Like many aspects in my world, magic is a evolutionary trait. It originally came as something that enhanced survival, which is why the desert folks are typically more powerful than the ones in the more civilized areas. A good example is Pahim, who can grow flowers in his hand, and Rutejìmo who can run thirty-five miles an hour, throw fireballs, always runs on a solid surface, and transfer kinetic energy easily with other members of his clan. In his culture, Rutejìmo is considered the weakest of his clan. Again Pahim, he is far and away more powerful.
The main reason is that survivability in civilized areas is a lot higher. You don't need to create walls of fire, be able to break the sound barrier, or explode people's hearts when the most struggle you have is getting to work on time.
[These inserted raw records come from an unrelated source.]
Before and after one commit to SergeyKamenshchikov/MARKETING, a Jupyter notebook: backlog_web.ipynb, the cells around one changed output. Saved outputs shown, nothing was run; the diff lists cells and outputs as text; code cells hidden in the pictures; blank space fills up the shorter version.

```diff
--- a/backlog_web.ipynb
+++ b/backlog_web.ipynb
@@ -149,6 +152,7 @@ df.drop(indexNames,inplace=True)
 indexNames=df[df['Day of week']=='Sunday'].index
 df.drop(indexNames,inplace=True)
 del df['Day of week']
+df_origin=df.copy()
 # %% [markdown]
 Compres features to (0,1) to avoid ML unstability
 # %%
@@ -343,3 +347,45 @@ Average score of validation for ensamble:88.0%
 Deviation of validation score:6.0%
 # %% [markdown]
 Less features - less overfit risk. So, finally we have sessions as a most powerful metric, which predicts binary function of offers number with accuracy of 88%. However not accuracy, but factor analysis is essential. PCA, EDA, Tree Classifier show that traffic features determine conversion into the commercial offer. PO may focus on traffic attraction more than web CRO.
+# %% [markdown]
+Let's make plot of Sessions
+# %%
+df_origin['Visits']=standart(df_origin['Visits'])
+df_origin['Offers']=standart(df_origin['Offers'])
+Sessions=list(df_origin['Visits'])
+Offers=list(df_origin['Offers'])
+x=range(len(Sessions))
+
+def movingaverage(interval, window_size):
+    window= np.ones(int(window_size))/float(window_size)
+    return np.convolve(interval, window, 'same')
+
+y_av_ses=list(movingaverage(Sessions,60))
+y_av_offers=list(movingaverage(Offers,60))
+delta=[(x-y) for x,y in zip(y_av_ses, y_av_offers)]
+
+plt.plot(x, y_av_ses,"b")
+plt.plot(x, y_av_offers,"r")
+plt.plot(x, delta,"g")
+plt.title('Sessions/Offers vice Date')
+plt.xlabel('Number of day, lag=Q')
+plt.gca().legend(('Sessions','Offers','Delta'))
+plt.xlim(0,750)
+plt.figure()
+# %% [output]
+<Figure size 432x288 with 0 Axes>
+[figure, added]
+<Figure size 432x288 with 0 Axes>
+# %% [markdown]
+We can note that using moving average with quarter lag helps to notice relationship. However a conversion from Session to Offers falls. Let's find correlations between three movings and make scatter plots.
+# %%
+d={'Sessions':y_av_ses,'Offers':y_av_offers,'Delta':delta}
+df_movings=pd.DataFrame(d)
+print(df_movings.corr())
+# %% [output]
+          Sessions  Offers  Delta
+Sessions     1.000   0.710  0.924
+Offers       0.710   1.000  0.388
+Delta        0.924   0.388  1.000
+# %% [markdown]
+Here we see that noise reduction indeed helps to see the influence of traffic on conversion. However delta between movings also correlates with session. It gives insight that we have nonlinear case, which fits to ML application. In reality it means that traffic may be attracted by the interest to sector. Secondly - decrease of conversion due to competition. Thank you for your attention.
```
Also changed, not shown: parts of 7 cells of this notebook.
Over time, magical talents weaken. There are powerful ones, Kanéko's father, Ronamar, is very powerful but he is also from a line of mage-knights, but for the most part, the civilized people (which are mostly white because of physical location) actually have weaker talents but sometimes more useful (such as Falkin's ability to see the profit/loss statements over everyone's head).
One way magic is evolutionary is when it manifests. In most cases, this happens during puberty. If someone has a perfectly safe and quiet life, they will manifest some talent usually based on their interests but would be relatively non-powerful. This would be Pahim's ability to grow flowers or Lily's talent to color fabric.
On the other hand, if during that time, a teenager is under duress, the resulting power will be significantly more combat or survival-related. We will see that later in Flight of the Scions.
Related to this is knowing that stress causes manifestation makes it harder to manifest. It is hard to have that "I'm going to die" when you also know "that my near-death experience will give me awesome powers!" The knowledge that you will probably survive means it isn't as life-threatening as you think which means less stress.
You may have noticed that both Rutejimo's and Desòchu's manifestations are very rapid (hours from the moment of being abandoned). This is because the clans are very good at creating powerful manifestations by watching when they were emotionally ready to "pop", putting them in a high stress environment (abandoning in the middle of the desert happens to be the Shimusògo clan's preferred method), and setting them up to have the most powerful talents they are capable of manifesting.
They are also kept in the dark until then, without any adult even giving a head's up with the events that would happen. Even the dullest kid would realize that powers happen during the rite of passage, which is why most desert children are a bit… surprised it happen. Combine that with a sociey that won't talk about dying or sickness, kills off their elders who drink too much or abuse their spouses, and you have a situation where the children are emotionally and intellectually stunted.
Now, if Kanéko had the potential of a magical talent, this or the previous chapters (in her story) would have been the chapter where she manifested her powers. In a different world, she would have either gained some pretty decent combat powers or water-bending (to use a common phrase). But, she didn't.
Sand and Blood 10: Separation Anxiety
One of the complaints I've had about Rutejìmo as a protagonist is that he isn't the hero. He isn't the one leading the pack or making grand decisions. Instead, he is in the back struggling with guilt and questioning his decision. Of course, that stress is the final capstone of his manifesting and he finally gets to see the clan spirit, Shimusògo.
Of course, he has no clue what is going on, so he gets mocked by those who have not manifested their powers.
Read Sand and Blood 10: Separation Anxiety at https://fedran.com/sand-and-blood/chapter-10/
Flight of the Scions 16: The River
Poor Kanéko. After having her crush betray her for a ten thousand crown reward, she is lost in the middle of the woods with nowhere to go and no ability to defend herself except for her wits. And when she wakes up, she is knee deep in mud next to a river without a clue where her hunters are or how to get back to the Boar Hunt Inn.
In the original version (now in Kin-Killer), Garèo is in full-blown panic trying to find her. There were two chapters of him running back to the inn and realizing that his nemesis (Cobin) was hanging around.
Read Sand and Blood 16: The River at https://fedran.com/flight-of-the-scions/chapter-16/ (subscribers)
For my patrons, I also posted the another chapter of Sand and Bone for their viewing pleasure.
My writing is supported by patrons and donations. There are multiple ways to help, but if you like what I write please consider subscribing. All the money is going into getting these edited and released as Creative Commons books.